What to produce
Copy, from the data below, each line that has the word "news".

Records for this task
--------------------------------------------------
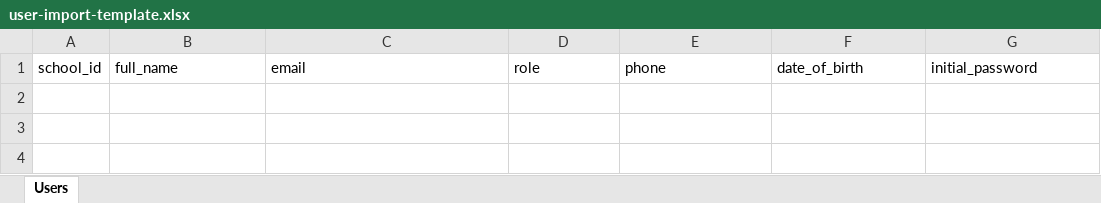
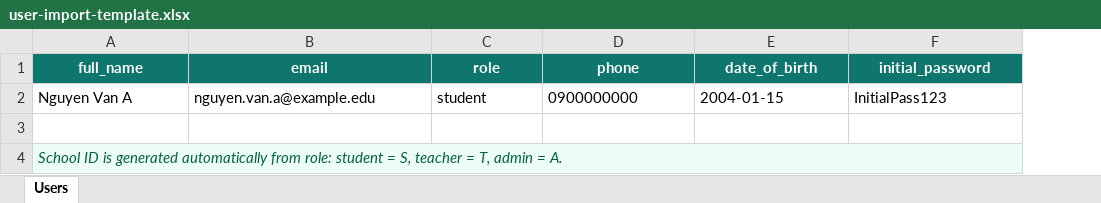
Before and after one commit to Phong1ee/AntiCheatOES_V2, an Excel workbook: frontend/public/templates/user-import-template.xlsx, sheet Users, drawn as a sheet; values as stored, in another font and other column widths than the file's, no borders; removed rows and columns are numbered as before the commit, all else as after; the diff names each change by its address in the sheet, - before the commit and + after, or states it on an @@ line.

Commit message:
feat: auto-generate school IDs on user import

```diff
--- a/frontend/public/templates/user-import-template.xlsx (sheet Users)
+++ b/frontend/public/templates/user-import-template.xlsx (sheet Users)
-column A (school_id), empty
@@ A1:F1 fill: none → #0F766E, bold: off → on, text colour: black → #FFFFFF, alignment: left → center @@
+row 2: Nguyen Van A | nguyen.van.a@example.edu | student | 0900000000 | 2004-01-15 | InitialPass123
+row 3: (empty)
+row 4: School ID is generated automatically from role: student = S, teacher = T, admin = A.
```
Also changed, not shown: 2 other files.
--------------------------------------------------
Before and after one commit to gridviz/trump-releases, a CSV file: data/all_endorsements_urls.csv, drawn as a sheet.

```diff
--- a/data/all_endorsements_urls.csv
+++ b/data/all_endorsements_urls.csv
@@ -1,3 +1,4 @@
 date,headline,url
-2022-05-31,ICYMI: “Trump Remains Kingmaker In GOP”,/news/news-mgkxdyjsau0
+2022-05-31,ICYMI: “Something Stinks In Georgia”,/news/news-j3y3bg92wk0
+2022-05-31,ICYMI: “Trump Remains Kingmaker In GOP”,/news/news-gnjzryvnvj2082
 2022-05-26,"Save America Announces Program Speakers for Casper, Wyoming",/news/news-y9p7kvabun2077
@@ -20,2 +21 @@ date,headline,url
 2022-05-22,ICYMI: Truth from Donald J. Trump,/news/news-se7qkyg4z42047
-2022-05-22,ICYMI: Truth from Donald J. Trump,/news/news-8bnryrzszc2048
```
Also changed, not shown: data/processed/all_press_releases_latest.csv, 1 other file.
--------------------------------------------------
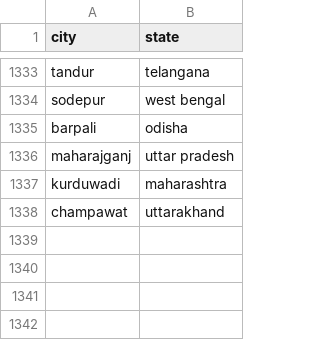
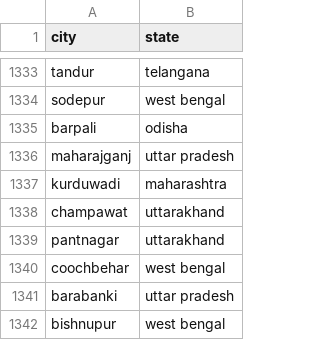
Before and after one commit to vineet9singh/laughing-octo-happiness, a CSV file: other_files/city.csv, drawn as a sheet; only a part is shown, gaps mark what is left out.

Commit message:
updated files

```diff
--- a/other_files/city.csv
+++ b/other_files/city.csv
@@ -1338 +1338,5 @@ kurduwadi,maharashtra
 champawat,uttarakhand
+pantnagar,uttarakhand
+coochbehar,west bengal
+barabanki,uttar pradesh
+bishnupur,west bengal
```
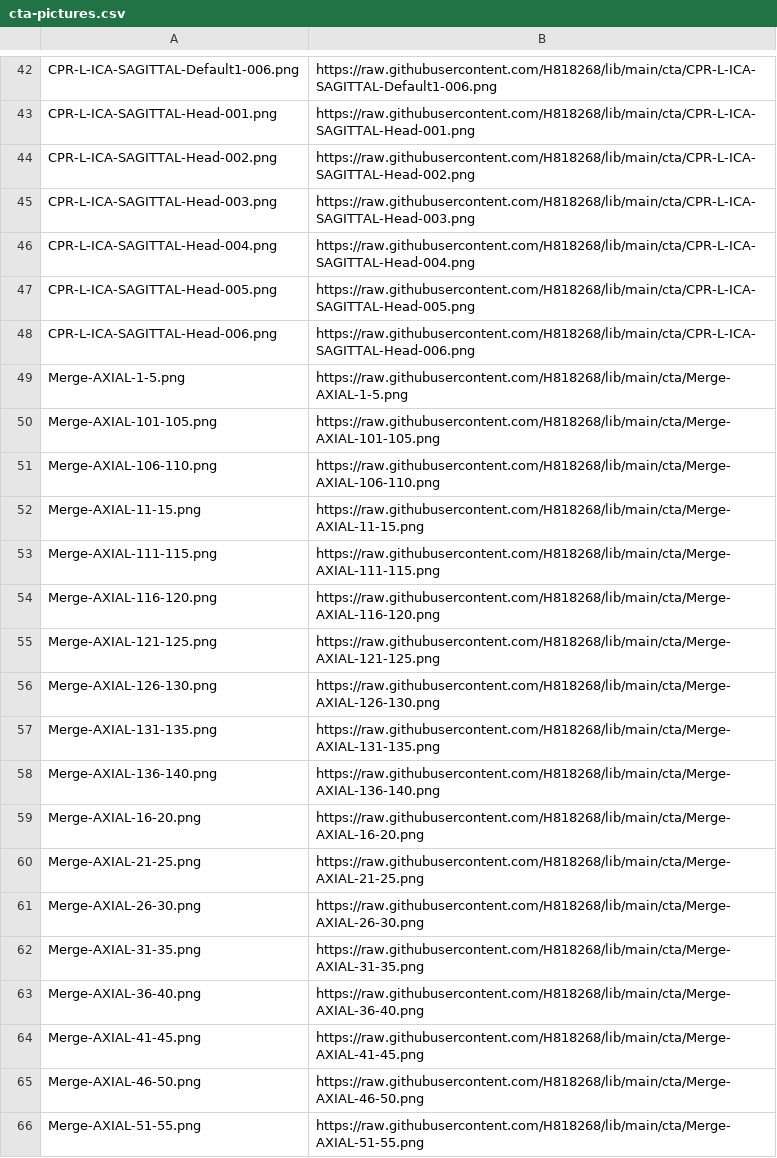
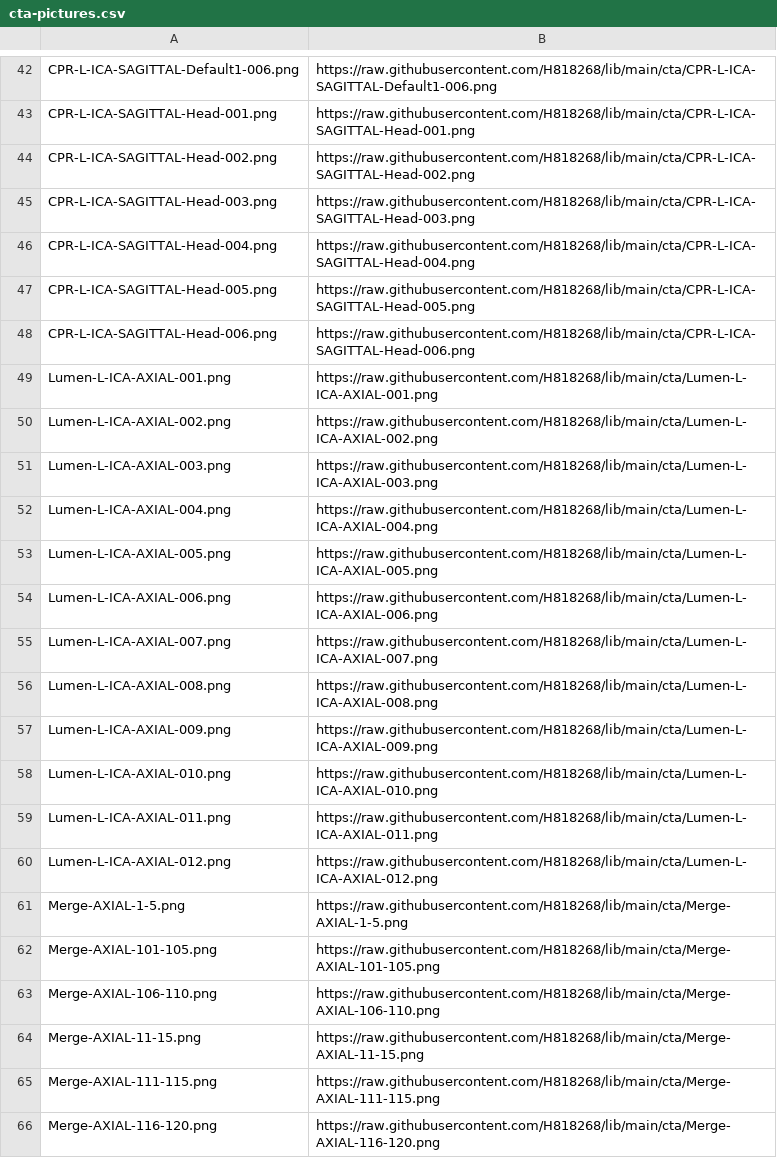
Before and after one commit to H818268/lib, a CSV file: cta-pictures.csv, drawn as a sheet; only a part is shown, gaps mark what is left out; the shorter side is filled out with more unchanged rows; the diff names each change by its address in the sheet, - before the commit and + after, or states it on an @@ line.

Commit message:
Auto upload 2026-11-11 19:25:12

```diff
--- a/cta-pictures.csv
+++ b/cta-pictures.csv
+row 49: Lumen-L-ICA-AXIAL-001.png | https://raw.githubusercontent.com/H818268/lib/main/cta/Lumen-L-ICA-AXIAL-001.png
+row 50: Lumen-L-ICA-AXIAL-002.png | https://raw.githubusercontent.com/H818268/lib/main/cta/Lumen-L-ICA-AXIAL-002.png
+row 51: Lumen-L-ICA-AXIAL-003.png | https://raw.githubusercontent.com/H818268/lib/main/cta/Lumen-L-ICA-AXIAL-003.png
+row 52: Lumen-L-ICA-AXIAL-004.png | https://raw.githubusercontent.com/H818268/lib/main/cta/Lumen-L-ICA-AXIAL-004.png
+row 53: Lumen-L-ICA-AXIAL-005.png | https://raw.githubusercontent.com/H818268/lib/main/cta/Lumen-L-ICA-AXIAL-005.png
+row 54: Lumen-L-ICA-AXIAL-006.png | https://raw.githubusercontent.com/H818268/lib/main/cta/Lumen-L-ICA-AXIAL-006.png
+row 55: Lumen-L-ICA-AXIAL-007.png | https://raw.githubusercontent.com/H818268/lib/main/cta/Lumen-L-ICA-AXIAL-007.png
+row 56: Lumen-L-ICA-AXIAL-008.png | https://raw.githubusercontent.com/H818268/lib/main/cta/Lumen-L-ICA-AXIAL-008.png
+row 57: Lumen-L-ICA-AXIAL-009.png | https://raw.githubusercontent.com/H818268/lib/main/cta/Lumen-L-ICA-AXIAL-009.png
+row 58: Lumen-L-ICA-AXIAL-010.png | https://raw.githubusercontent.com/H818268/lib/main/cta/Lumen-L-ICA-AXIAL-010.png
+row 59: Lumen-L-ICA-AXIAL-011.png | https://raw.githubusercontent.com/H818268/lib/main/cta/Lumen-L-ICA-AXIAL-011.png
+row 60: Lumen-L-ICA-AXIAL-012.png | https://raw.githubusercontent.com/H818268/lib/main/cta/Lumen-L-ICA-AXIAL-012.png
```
--------------------------------------------------
Answer for the task
-2022-05-31,ICYMI: “Trump Remains Kingmaker In GOP”,/news/news-mgkxdyjsau0
+2022-05-31,ICYMI: “Something Stinks In Georgia”,/news/news-j3y3bg92wk0
+2022-05-31,ICYMI: “Trump Remains Kingmaker In GOP”,/news/news-gnjzryvnvj2082
 2022-05-26,"Save America Announces Program Speakers for Casper, Wyoming",/news/news-y9p7kvabun2077
 2022-05-22,ICYMI: Truth from Donald J. Trump,/news/news-se7qkyg4z42047
-2022-05-22,ICYMI: Truth from Donald J. Trump,/news/news-8bnryrzszc2048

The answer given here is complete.